We’ve never quite “gotten” the idea of loyalty oaths. They always seemed a little silly. Those who are loyal – to Israel, to the United States, to whatever entity might exact such a promise – will be loyal with or without such an oath. Those who are disloyal would undoubtedly feel under no compunction to say so – and might reasonably be expected to take such an oath with the equivalent of crossed fingers. What might be gained by imposing such an oath? The question should be, rather, what might be lost.
Avigdor Lieberman, the leader of the right-wing party Yisrael Beiteinu, is already notorious on the world stage for proposing that Israeli citizens – Jews and Arabs alike – take a loyalty oath. Unlike the recent struggle against Hamas in Gaza, which was undertaken to protect Israelis, this is an indefensible idea. It protects no one. Nothing recommends it. Should it be implemented, it would do no good and would clearly, swiftly, do harm. Israel would lose respect, credibility, and the moral high ground.
Loyalty oaths are nothing new to America – what is the Pledge of Allegiance if not one? But U.S. history was sullied, during the McCarthy era, by the widespread requirement that educators and the like take such an oath. People who did not, and others who spoke up against it, lost their livelihoods – and often the support of their communities and friends, who were frightened for themselves. Some, who refused to “name names,” went to jail. It was a shameful, paranoid time in America, and it lost us the gifts of many blacklisted teachers, scientists, writers and artists, and political leaders.
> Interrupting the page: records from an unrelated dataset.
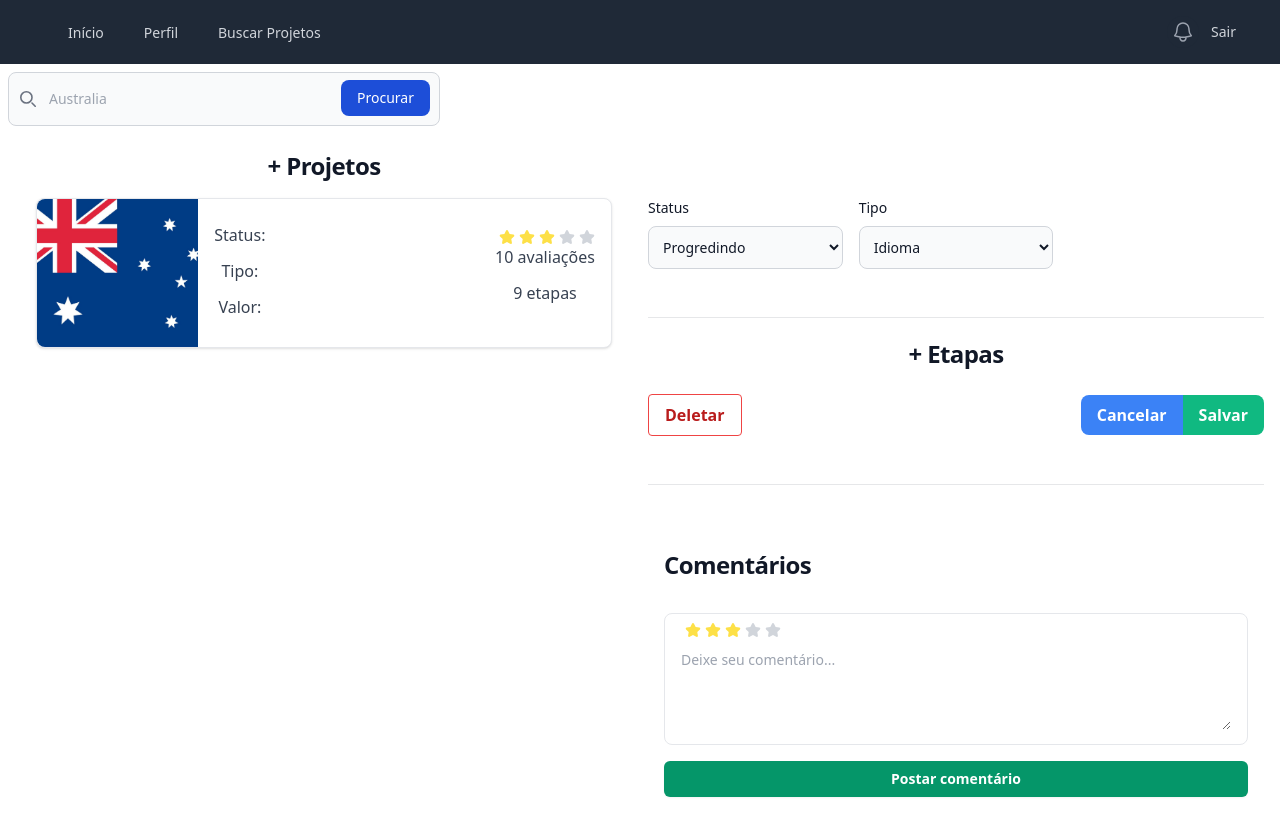
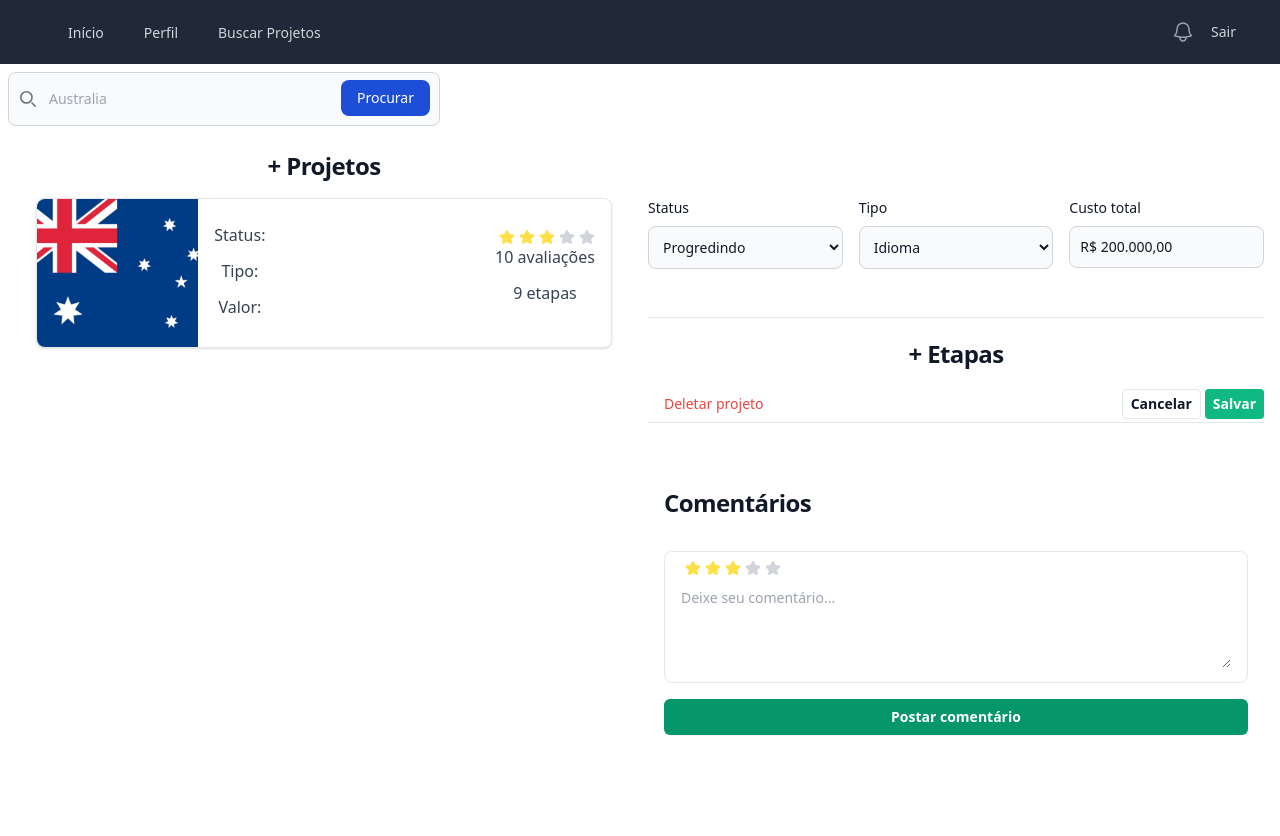
Before and after one commit to tchuby/FrontierLess-FrontEnd, a Next.js app: page /profile in a window 1280 px wide. Both pictures are taken after a click on the button "+ Projetos". Shown: the top 836 px of the page. Built offline with nearby package versions, Linux system fonts and the light colour scheme.

Commit message:
create popup Confirt

```diff
--- a/src/app/profile/page.tsx
+++ b/src/app/profile/page.tsx
@@ -58,7 +58,7 @@ export default function Profile() {
 
                 <section className="w-full min-h-screen flex flex-col items-center">
                     <div className="w-full text-center mb-4">
-                        <button type="button" onClick={addProject} title="Cria Projeto" className="text-2xl font-bold tracking-tight text-gray-900 dark:text-white">+ Projetos</button>
+                        <button type="button" onClick={addProject} title="Cria Projeto" className="hover:text-blue-900 text-2xl font-bold tracking-tight text-gray-900 dark:text-white">+ Projetos</button>
                     </div>
 
                     {nProject.map((project) => (
--- /dev/null
+++ b/src/components/Popup/index.tsx
@@ -0,0 +1,40 @@
+interface PopupProps {
+    isOpen: boolean;
+    onClose: () => void;
+    onConfirm: () => void;
+}
+
+export default function Popup({ isOpen, onClose, onConfirm }: PopupProps) {
+    if (!isOpen) return null; // Não renderiza se não estiver aberto
+
+    return (
+        <div className="fixed inset-0 z-50 flex items-center justify-center bg-black bg-opacity-50">
+            <div className="relative p-4 w-full max-w-md">
+                <div className="relative bg-white rounded-lg shadow dark:bg-gray-700">
+                    <button
+                        type="button"
+                        onClick={onClose}
+                        className="absolute top-3 end-2.5 text-gray-400 bg-transparent hover:bg-gray-200 hover:text-gray-900 rounded-lg text-sm w-8 h-8 inline-flex justify-center items-center">
+                    </button>
+                    <div className="p-4 md:p-5 text-center">
+                        <h3 className="mb-5 text-lg font-normal text-gray-500 dark:text-gray-400">
+                            Tem certeza que deseja deletar este projeto? Todas as informações serão perdidas.
+                        </h3>
+                        <button
+                            onClick={onConfirm}
+                            type="button"
+                            className="text-white bg-red-600 hover:bg-red-800 focus:ring-4 focus:outline-none focus:ring-red-300 font-medium rounded-lg text-sm inline-flex items-center px-5 py-2.5 text-center">
+                            Sim, tenho certeza
+                        </button>
+                        <button
+                            onClick={onClose}
+                            type="button"
+                            className="py-2.5 px-5 ms-3 text-sm font-medium text-gray-900 bg-white rounded-lg border border-gray-200 hover:bg-gray-100 hover:text-blue-700 focus:outline-none">
+                            Não, cancele
+                        </button>
+                    </div>
+                </div>
+            </div>
+        </div>
+    );
+}
--- a/src/components/Project/index.tsx
+++ b/src/components/Project/index.tsx
@@ -3,6 +3,7 @@ import Select from '../Select';
 import Accordion from "./components/Accordion";
 import H2 from '../H2';
 import Comments from '../Comments';
+import Popup from '../Popup';
 
 type Etapa = {
     key: number;
@@ -18,7 +19,7 @@ interface Props {
 }
 
 let cont = 0;
-export default function Project({ project, onDelete}: Props) {
+export default function Project({ project, onDelete }: Props) {
     const [etapas, setEtapas] = useState<Etapa[]>([]);
     const addEtapa = () => {
         const newEtapa: Etapa = {
@@ -32,8 +33,22 @@ export default function Project({ project, onDelete}: Props) {
     };
 
     const handleDeleteEtapa = (key: number) => {
-        const updatedEtapas = etapas.filter((etapa) => etapa.key !== key); // Remove a etapa pela chave
-        setEtapas(updatedEtapas); // Atualiza o estado com as etapas restantes
+        const updatedEtapas = etapas.filter((etapa) => etapa.key !== key);
+        setEtapas(updatedEtapas);
+    };
+
+    const [isPopupOpen, setIsPopupOpen] = useState(false);
+    const handleDeleteClick = () => {
+        setIsPopupOpen(true);
+    };
+
+    const handleClosePopup = () => {
+        setIsPopupOpen(false);
+    };
+
+    const handleConfirmDelete = () => {
+        onDelete(project.key);
+        setIsPopupOpen(false);
     };
 
     return (
@@ -59,29 +74,38 @@ export default function Project({ project, onDelete}: Props) {
                         <option value="pós-graduação">Pós-graduação</option>
                         <option value="pesquisa">Pesquisa</option>
                     </Select>
+                    <div>
+                        <label className="block mb-2 text-sm font-medium text-gray-900 dark:text-white">Custo total</label>
+                        <h2 className="bg-gray-50 border border-gray-300 text-gray-900 text-sm rounded-lg focus:ring-blue-500 focus:border-blue-500 block w-full p-2.5 dark:bg-gray-700 dark:border-gray-600 dark:placeholder-gray-400 dark:text-white dark:focus:ring-blue-500 dark:focus:border-blue-500">R$ 200.000,00</h2>
+                    </div>
                 </div>
             </div>
 
             <div>
                 <div className="w-full text-center mb-4">
-                    <button type="button" onClick={addEtapa} title="Adicionar Etapa" className="mt-5 text-2xl font-bold tracking-tight text-gray-900 dark:text-white">+ Etapas</button>
+                    <button type="button" onClick={addEtapa} title="Adicionar Etapa" className="mt-5 text-2xl font-bold tracking-tight text-gray-900 dark:text-white hover:text-blue-900">+ Etapas</button>
                 </div>
                 {etapas.map((etapa) => (
                     <Accordion key={etapa.key} etapa={etapa} onDelete={handleDeleteEtapa} />
                 ))}
-
             </div>
 
-            <div className="mt-6 flex items-center justify-between  border-b border-gray-900/10 pb-12">
-                <button type="button" onClick={() => onDelete(project.key)} className="bg-transparent hover:bg-red-500 text-red-700 font-semibold hover:text-white py-2 px-4 border border-red-500 hover:border-transparent rounded">Deletar</button>
-                <div>
-                    <button type="button" className="bg-blue-500 hover:bg-blue-700 text-white font-bold py-2 px-4 rounded-l-lg">Cancelar</button>
-                    <button type="submit" className="bg-emerald-500 hover:bg-emerald-700 text-white font-bold py-2 px-4 rounded-r-lg">Salvar</button>
+            <div className="mt-4 flex flex-col md:flex-row items-center justify-between border-b border-gray-900/10">
+                <button type="button" onClick={handleDeleteClick} className="text-sm bg-transparent hover:text-red-700 text-red-500 py-2 px-4 mb-4 md:mb-0 md:mr-4">
+                    Deletar projeto
+                </button>
+                <Popup isOpen={isPopupOpen} onClose={handleClosePopup} onConfirm={handleConfirmDelete} />
+                <div className="flex flex-col md:flex-row space-x-1">
+                    <button type="button" className="text-sm text-gray-900 bg-white hover:bg-blue-700 border border-gray-200 hover:bg-gray-100 hover:text-blue-700 focus:outline-none font-bold py-1 px-2 rounded">
+                        Cancelar
+                    </button>
+                    <button type="submit" className="text-sm bg-emerald-500 hover:bg-emerald-700 text-white font-bold py-1 px-2 rounded">
+                        Salvar
+                    </button>
                 </div>
             </div>
-
             <div >
-                <Comments/>
+                <Comments />
             </div>
         </form>
     )
```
Israel is a democracy (although sometimes it seems like a democracy run amok, with more parties than you can shake a stick at). Israeli citizens, Arabs included, can and do vote, which is admirable. Enough voters have chosen Lieberman’s party to make him a power-broker and, quite likely, a member of the new government. Whatever else he might bring to it, we strongly urge him to leave the loyalty oath idea behind.